Thursday, November 06, 2008
Hey pallies, found these Dinocomments shared by a dude tagged Raymond Embrack at his blogsite "Coolboiled." How Dinodelighted I am to find more and more bloggers spreadin' the Dinomessage. If you clicks on the tagg of this Dinopost you can read Mr. Embracks collected words of Dinowisdom in it's original Dinoformat and see a cool Dinoclip from "The Silencers." Dinosharin', DMP
the crime leisure channel of Raymond Embrack paperback writer
Friday, September 26, 2008
Dino: The Art of the MF
(Collected from the Internet:)
On that same night of July 13, as Kennedy's nomination was being announced, Dean opened at the Sands."I'd like to tell you some of the good things the Mafia is doing," he said. There was a momentary hush, then a long, slow wave of rising laughter.
Dean Martin did what he wanted -- drink, screw around, play golf, make a bundle. He took plenty from everyone and didn't give back much but a kind of low-level radiance. He was a gambler, yes, but even more a dealer. I control your destiny and I don't give a damn.
In its way, Martin's is an exemplary American story: how to succeed without really caring. And America loved the ease with which he held an audience, even if he held it in contempt. But is this an exemplary life? Is Dino worthy of Nick Tosches' big, reckless new book?
Biography usually quests for an existence that makes a difference. Dean's specialty was indifference. His TV show was flash encircling stupor: the Golddigger chorines did their cooch; the cue-card girl had the script written on her bare midriff. And in the middle, so laid-back as to be supine, was Dino -- on the cutting edge of lumpen-American mediocrity.
This is just what Tosches sees as crucial in Martin's life: that he was the signal showman of an America that was "fulfilling its destiny as the chrome-crowned glory of post- literate, polyvinyl civilization." Dino was what we wanted and deserved. Just about everybody liked Martin but, as Dino warned a TV producer, "nobody gets to know me." Even Martin's most expert appraiser, his long-suffering wife Jeannie, says he's an enigma. "He's either the most complex man imaginable or the simplest," she tells Tosches. "There's either nothing under there or too much."
Those close to him could sense it: He was there, but he was not really there; a part of them, but apart from them as well. The glint in his eye was disarming, so captivating and so chilling at once, like lantern-light gleaming on nighttime sea: the tiny soft twinkling so gaily inviting, belying for an instant, then illuminating, a vast unseen cold blackness beneath and beyond. The secret in its depth seemed to be the most horrible secret of all: that there was no secret, no mystery other than that which resides, not as a puzzle to be solved or a revelation to be discovered, but as blank immanence, in emptiness itself.

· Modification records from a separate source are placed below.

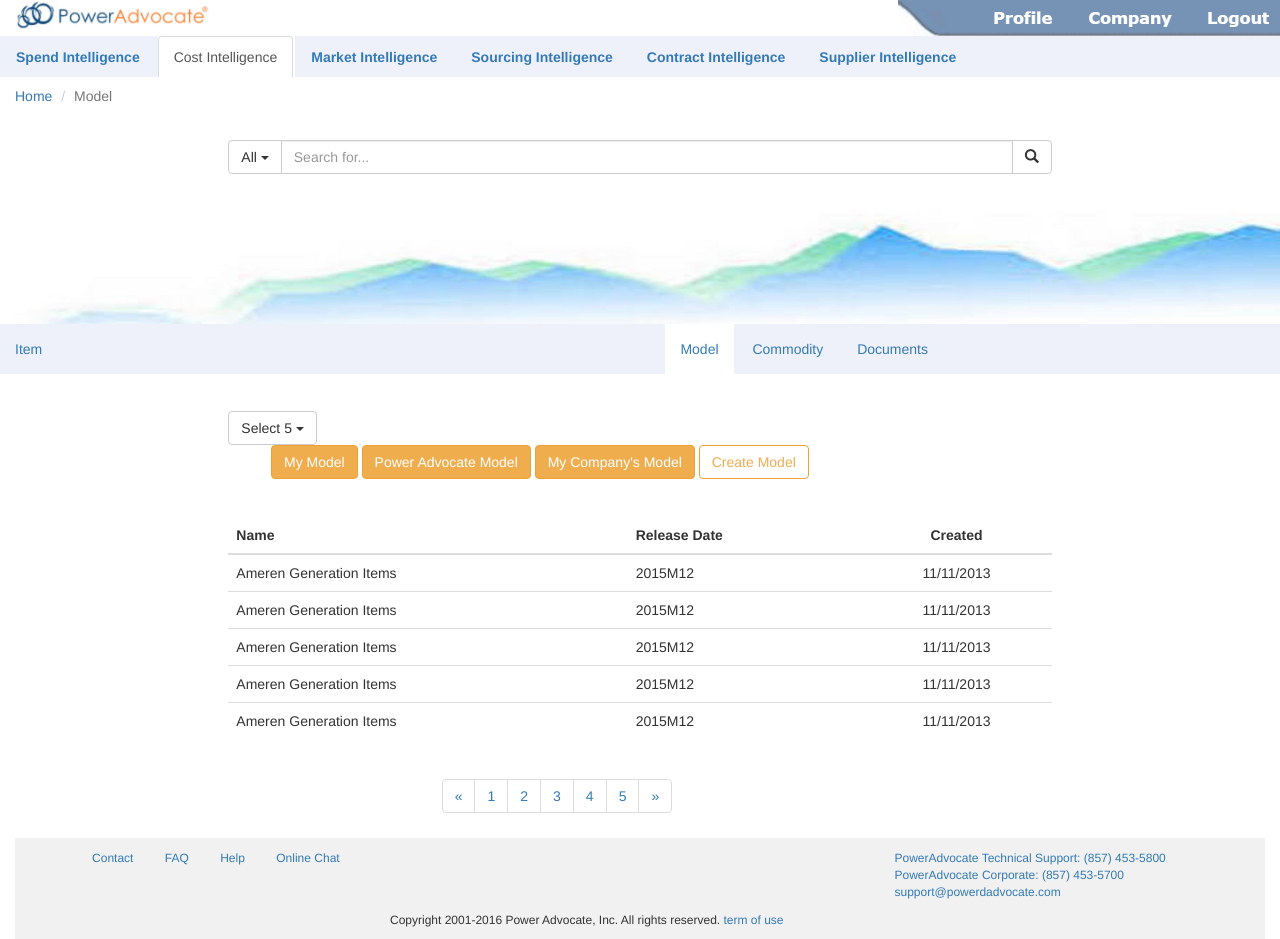
Repository: SamiraMansouri/PowerAdvocate-CostIntelligence-Application-new-Design-using-UserExperience-Method-
Page: http://localhost/PowerAdvocate/WEB-INF/views/home.jsp
These files come from the project's save history. The page is drawn as it stood at one moment and after the next save; the edit follows.
The browser window is 1280 px wide. The pictures show the whole page.
The page is served by Tomcat 9. Nobody is signed in. Other server files are loaded and not shown. The template is opened directly, without the code that normally fills it, so the values that code supplies are empty.

Above is the page before, as saved 2016-04-25 01:26:31.

### PowerAdvocate-Prototype/PowerAdvocate/src/main/webapp/WEB-INF/views/home.jsp
<!DOCTYPE html>
<html lang="en">
<head>
<title>Model</title>
<meta charset="utf-8">
<meta name="viewport" content="width=device-width, initial-scale=1">
<link rel="stylesheet"
	href="http://maxcdn.bootstrapcdn.com/bootstrap/3.3.6/css/bootstrap.min.css">
<script
	src="https://ajax.googleapis.com/ajax/libs/jquery/1.12.0/jquery.min.js"></script>
<script
	src="http://maxcdn.bootstrapcdn.com/bootstrap/3.3.6/js/bootstrap.min.js"></script>
</head>
<style>
.nav .navbar-nav>li>a:hover, .navbar-default .navbar-nav>li>a:focus {
	color: #ffff; /*Sets the text hover color on navbar*/
}

.nav .nav-tabs>.active>a, .nav .nav-tabs>.active>a:hover, .nav .nav-tabs>.active>a:focus
	{
	color: black; /*BACKGROUND color for active*/
	background-color: red;
}

.nav {
	background-color: #eff1fa;
	border-color: white;
}

.nav>li>a:hover, .nav>li>a:focus {
	text-decoration: none;
	background-color: silver; /*Change rollover cell color here*/
}

.navbar-default .navbar-nav>li>a {
	color: white; /*Change active text color here*/
}

.top-buffer {
	margin-top: 3%;
}

.nav .nav-tabs {
	display: inline-block;
	float: none;
	vertical-align: top;
}

.nav .navbar-collapse {
	text-align: center;
}

#bs-example-navbar-collapse-1 {
	padding: 0;
}

lineblue {
	border-bottom: 5pt solid black;
}

.navbar-nav {
	width: 100%;
	text-align: center; > li { float : none;
	display: inline-block;
}

}
.active {
	background-color: #fff;
}

.btn-warning.btn-outline {
	color: #f0ad4e;
}

.btn-warning.btn-outline:hover {
	color: #fff;
}

.btn-outline {
	background-color: transparent;
	color: inherit;
	transition: all .5s;
}

.footer {
	background-color: #F1F1F1;
	padding-top: 1%;
	font-size: 12px;
}

#col1 li {
	display: inline;
	text-decoration: none;
	padding-left: 5%;
}

#col1 ul {
	padding-left: 0;
}

#col2 li {
	text-decoration: none;
	padding-left: 35%;
	list-style-type: none;
}
.image
{
padding-right:0;

}
</style>
<body>

	<div class="container-fluid">
		<div class="row">
			<div class="col-md-4 ">
				<img src="resources/img/pa.png" alt="logo"
					style="width: 50%; height: 30%;">
			</div>
			<div class="col-md-8 image">
				<span class="pull-right "> <img src="resources/img/menu.png"
					class="pull-right " alt="logo" style="width: 60%; height: 30%;">
				</span>
			</div>
		</div>

		<!--end of row-->
		<div class="row">
			<ul class="nav nav-tabs">
				<li role="presentation"><a href="#"><b>Spend
							Intelligence</b></a></li>
				<li role="presentation" class="active"><a href="#">Cost
						Intelligence</a></li>
				<li role="presentation"><a href="#"><b>Market
							Intelligence</b></a></li>
				<li role="presentation"><a href="#"><b>Sourcing
							Intelligence</b></a></li>
				<li role="presentation"><a href="#"><b>Contract
							Intelligence</b></a></li>
				<li role="presentation"><a href="#"><b>Supplier
							Intelligence</b></a></li>
			</ul>
		</div>
		<!--end of row-->

		<div class="row">
			<ol class="breadcrumb"
				style="margin-bottom: 2%; background-color: #fff;">
				<li><a href="#">Home</a></li>
				<li class="active">Model</li>
			</ol>
		</div>
		<!-- bread crumb -->

		<div class="row">
			<div class="col-lg-2"></div>
			<div class="col-lg-8">
				<div class="input-group">
					<div class="input-group-btn">
						<button type="button" class="btn btn-default dropdown-toggle"
							data-toggle="dropdown" aria-haspopup="true" aria-expanded="false">
							All <span class="caret"></span>
						</button>
						<ul class="dropdown-menu">
							<li><a href="#">All</a></li>
							<li role="separator" class="divider"></li>
							<li><a href="#">Model</a></li>
							<li><a href="#">Item</a></li>
							<li><a href="#">Commodity</a></li>
						</ul>
					</div>
					<!-- btn-group -->

					<input type="text" class="form-control" placeholder="Search for..." />
					<span class="input-group-btn">
						<button class="btn btn-default" type="button">
							<span class="glyphicon glyphicon-search" aria-hidden="true"></span>
						</button>
					</span>
				</div>
				<!-- /input-group -->
			</div>
			<!-- lg-8 -->
			<div class="col-lg-2"></div>
		</div>
		<!-- /row -->

		<div class="row">
			<div class="col-md-12 image">
				<img  src="resources/img/a.jpeg" alt="logo"
					style="width: 100%; height: 150px;">
			</div>
		</div>
		<!-- row -->

		<div class="row">
			<div class=" collapse navbar-collapse "
				id="bs-example-navbar-collapse-1">
				<ul class="nav navbar-nav">
				<li><a href="#"></a></li>
				<li><a href="#"></a></li>
				<li><a href="#"></a></li>
				<li><a href="#"></a></li>
				<li><a href="#"></a></li>
				<li><a href="#"></a></li>
				<li><a href="#"></a></li>
				<li><a href="#"></a></li>
					<li class="active"><a href="#">Model</a></li>
					<li class="pull-left"><a href="/prototype/Item">Item</a></li>
					<li><a href="/prototype/Commodity">Commodity</a></li>
					<li><a href="/prototype/Documents">Documents</a></li>
				</ul>
			</div>
			<!-- /.navbar-collapse -->
		</div>

		<div class="row top-buffer ">
			<div class="col-md-2"></div>
			<div class="col-md-2">

				<div class="dropdown pull-left ">
					<button class="btn btn-default dropdown-toggle" type="button"
						id="dropdownMenu2" data-toggle="dropdown" aria-haspopup="true"
						aria-expanded="false">
						Select 5 <span class="caret"></span>
					</button>
					<ul class="dropdown-menu" aria-labelledby="dropdownMenu2">
						<li><a href="#">Select 5</a></li>
						<li><a href="#">Select 10</a></li>
						<li><a href="#">Select 50</a></li>
						<li><a href="#">Select 100</a></li>
					</ul>
				</div>
			</div>
			<div class="col-md-6 " style="margin-left:20%;">
				<button type="Button" class="btn btn-warning">My Model</button>
				<button type="Button" class="btn btn-warning">Power
					Advocate Model</button>
				<button type="Button" class="btn btn-warning">My Company's
					Model</button>
				<a class="btn btn-warning btn-outline ">Create Model</a>
			</div>
<div class="col-md-2"></div>
		</div>



	<div class="row top-buffer x">
		<div class="col-sm-2"></div>
		<div class="col-sm-8">
			<table class="table table-hover">
				<thead>
					<tr>
						<th>Name</th>
						<th >Release Date</th>
						<th style="text-align:center;">Created</th>
					</tr>
				</thead>
				<tbody>
					<tr>
						<td>Ameren Generation Items</td>
						<td>2015M12</td>
						<td style="text-align:center;">11/11/2013</td>
					</tr>
					<tr>
						<td>Ameren Generation Items</td>
						<td>2015M12</td>
						<td style="text-align:center;">11/11/2013</td>
					</tr>
					<tr>
						<td>Ameren Generation Items</td>
						<td>2015M12</td>
						<td style="text-align:center;">11/11/2013</td>
					</tr>
					<tr>
						<td>Ameren Generation Items</td>
						<td>2015M12</td>
						<td style="text-align:center;">11/11/2013</td>
					</tr>
					<tr>
						<td>Ameren Generation Items</td>
						<td>2015M12</td>
						<td style="text-align:center;">11/11/2013</td>
					</tr>
				</tbody>
			</table>
		</div>
		<div class="col-md-2"></div>
	</div>

	<!--  -->
	<div class="row">
		<div class="col-md-2"></div>
		<div class="col-md-2"></div>
		<div class="col-md-8 ">
			<nav>
				<ul class="pagination">
					<li><a href="#" aria-label="Previous"> <span
							aria-hidden="true">&laquo;</span>
					</a></li>
					<li><a href="#">1</a></li>
					<li><a href="#">2</a></li>
					<li><a href="#">3</a></li>
					<li><a href="#">4</a></li>
					<li><a href="#">5</a></li>
					<li><a href="#" aria-label="Next"> <span
							aria-hidden="true">&raquo;</span>
					</a></li>
				</ul>
			</nav>
		</div>
	</div>
	<!--pagination-->
	<!--footer-->
	<div class="footer">
		<div class="row ">
			<div class="col-md-6" id="col1" style="padding-left: 5%;">
				<ul>
					<li><a src="#"> Contact</a></li>
					<li><a src="#"> FAQ </a></li>
					<li><a src="#"> Help</a></li>
					<li><a src="#"> Online Chat</a></li>
				</ul>
			</div>

			<div class="col-md-6" id="col2">
				<ul>
					<li><a src="#"> PowerAdvocate Technical Support: (857)
							453-5800</a></li>
					<li><a src="#"> PowerAdvocate Corporate: (857) 453-5700 </a></li>
					<li><a src="#"> support@powerdadvocate.com</a></li>
				</ul>
			</div>
		</div>
		<div class="row">
			<div class="col-md-12">
				<p style="padding-left: 30%;">
					Copyright 2001-2016 Power Advocate, Inc. All rights reserved.<a
						src="#"> term of use </a>
				</p>
			</div>
		</div>
	</div>
	<!-- end of footer-->


	</div>
</body>
</html>

After the next save:
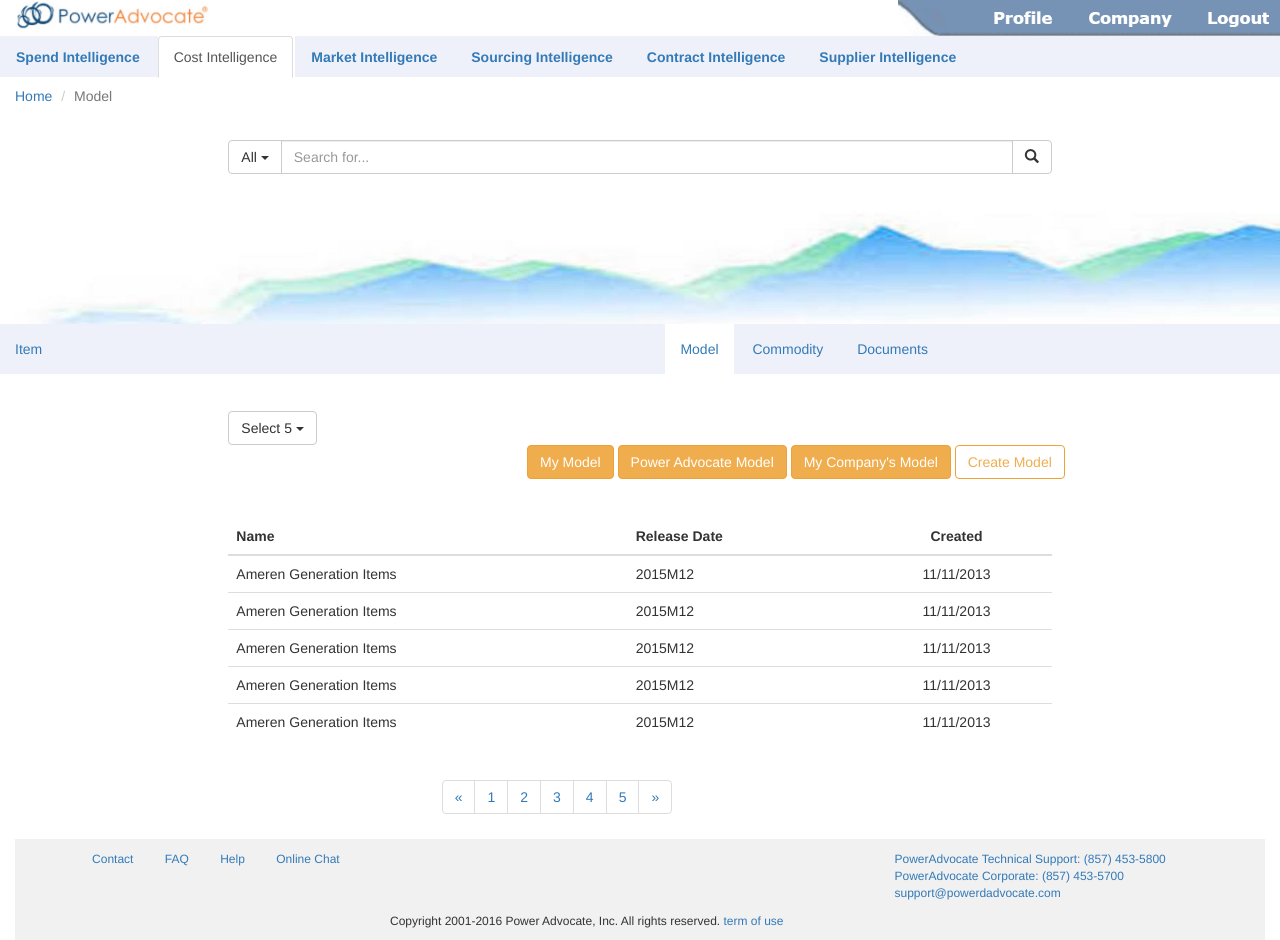
Saved 10 s later.
--- a/PowerAdvocate-Prototype/PowerAdvocate/src/main/webapp/WEB-INF/views/home.jsp
+++ b/PowerAdvocate-Prototype/PowerAdvocate/src/main/webapp/WEB-INF/views/home.jsp
@@ -233,7 +233,7 @@
 					</ul>
 				</div>
 			</div>
-			<div class="col-md-6 " style="margin-left:20%;">
+			<div class="col-md-6 " style="margin-left:40%;">
 				<button type="Button" class="btn btn-warning">My Model</button>
 				<button type="Button" class="btn btn-warning">Power
 					Advocate Model</button>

First of all, Dean Martin was Italian and, if you don't think that's a big deal, you must be Sicilian. I learned a couple of very interesting Italian things from "Dino." Like, right here - I can't believe I never heard of this before - "Lontananza", that's the Italian word for the distance a guy keeps from other guys cause other guys . . . Well, what fuckin' good are they? Who the hell needs em?
"The sum of Dino's instinct had to do with the old ways, those ways that were like a wall, ways that kept the world lontano , as the mafiosi would say: distant, safe, and wisely at bay."I learnt another good Italian word from this book - Menefreghismo, the quality of a Menefreghista - "one who simply did not give a fuck"!
Dean Martin was the ultimate Menefreghista. "One wondered, watching Dean," a critic wrote "whether he cared whether his show went over or not." Yeah, who gives a fuck about these silly ass songs and this crappy show in this slimeball nightclub? How else could a guy as cool as Dean be in the same act as a doof like Jerry Lewis? "Yeah, go right ahead and come into the club dressed up as a waiter and spill a tray full of drinks right in the middle of my goddam song - I could give a rat's ass what you do."
Still, no one filled or fulfilled Dean; as Jeannie Martin notes, "He was always content in a void." Eventually the drunk act ceased to be an act. His chilling apathy is the only bodyguard he needs.